Those who enjoy the illumination will find it easy to customise or synchronise effects via the Asus Aura app, while those who prefer a less ostentatious environment will be grateful the front of the display is comparatively sleek. Bezels on the top and sides are suitably thin, the subtle 1800R curve does a fine job of enhancing the panoramic feel, and the joystick for navigating the on-screen display is both conveniently located and intuitive to use.
What's surprising for a £2,700 solution is that connectivity is somewhat sparse. Display inputs are limited to just one HDMI 2.0 and one DisplayPort 1.4, alongside a headphone jack, USB 3.0 upstream and two USB 3.0 downstream. All the ports are neatly hidden behind a removable plastic cover, however the USB jacks aren't easy to reach, and we'd have liked at least one port lining the side of the panel.
Connectivity could be improved, but our biggest gripe has to be the fan that is mounted in the back of the panel. Much like Acer's Predator X27, the Asus display requires active cooling, and though the fan is often described as reasonably quiet, I'm of the opinion monitors ought to be silent, and I'm hoping fan-cooled displays don't become a trend. Sat right in front of the screen, I can hear it at all times, and to make matters worse, the fan keeps spinning for a further 15 minutes after the PC is turned off.

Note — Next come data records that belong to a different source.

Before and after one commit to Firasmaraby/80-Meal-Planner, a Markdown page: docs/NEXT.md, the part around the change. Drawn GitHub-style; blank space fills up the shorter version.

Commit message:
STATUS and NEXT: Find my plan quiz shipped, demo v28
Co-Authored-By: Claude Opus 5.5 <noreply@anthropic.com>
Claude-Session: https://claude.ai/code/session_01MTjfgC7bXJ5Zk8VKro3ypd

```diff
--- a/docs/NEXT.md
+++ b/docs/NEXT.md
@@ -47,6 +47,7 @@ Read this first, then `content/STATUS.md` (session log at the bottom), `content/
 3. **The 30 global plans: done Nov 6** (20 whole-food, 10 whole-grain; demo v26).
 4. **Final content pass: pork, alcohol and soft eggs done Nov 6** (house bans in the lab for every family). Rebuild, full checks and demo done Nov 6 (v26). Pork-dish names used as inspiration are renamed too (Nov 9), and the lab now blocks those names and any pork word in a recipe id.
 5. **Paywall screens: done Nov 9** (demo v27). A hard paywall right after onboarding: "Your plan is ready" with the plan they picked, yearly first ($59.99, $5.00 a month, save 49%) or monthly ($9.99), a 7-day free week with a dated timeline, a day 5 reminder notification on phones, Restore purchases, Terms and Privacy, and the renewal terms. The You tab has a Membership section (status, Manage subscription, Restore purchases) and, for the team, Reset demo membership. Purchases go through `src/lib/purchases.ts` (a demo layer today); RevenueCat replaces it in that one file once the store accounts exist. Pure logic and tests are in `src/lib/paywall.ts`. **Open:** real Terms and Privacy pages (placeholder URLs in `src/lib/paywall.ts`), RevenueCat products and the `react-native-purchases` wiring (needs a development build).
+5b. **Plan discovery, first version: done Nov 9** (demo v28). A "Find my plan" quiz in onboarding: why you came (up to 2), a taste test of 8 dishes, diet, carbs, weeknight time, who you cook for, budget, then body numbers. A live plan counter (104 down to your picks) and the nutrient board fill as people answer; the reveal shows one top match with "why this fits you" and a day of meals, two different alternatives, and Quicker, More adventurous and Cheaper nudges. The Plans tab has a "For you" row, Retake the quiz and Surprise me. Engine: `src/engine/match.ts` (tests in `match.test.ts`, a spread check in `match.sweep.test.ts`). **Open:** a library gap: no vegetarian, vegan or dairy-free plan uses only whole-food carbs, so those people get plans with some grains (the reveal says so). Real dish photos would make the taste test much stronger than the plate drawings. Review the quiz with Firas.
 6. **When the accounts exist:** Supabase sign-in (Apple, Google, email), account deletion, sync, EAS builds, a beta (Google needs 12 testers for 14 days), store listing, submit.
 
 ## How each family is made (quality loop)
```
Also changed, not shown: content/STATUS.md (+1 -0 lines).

Fan noise is going to be a divisive issue - some claim not to hear it, while I find it unmistakable - but the bigger hurdle is that Asus isn't the only manufacturer bringing a 35in UWQHD 200Hz display to market. Acer's Predator X35 is also starting to filter through to retail and offers the same underlying panel for £2,200, making the Asus premium all the more difficult to justify.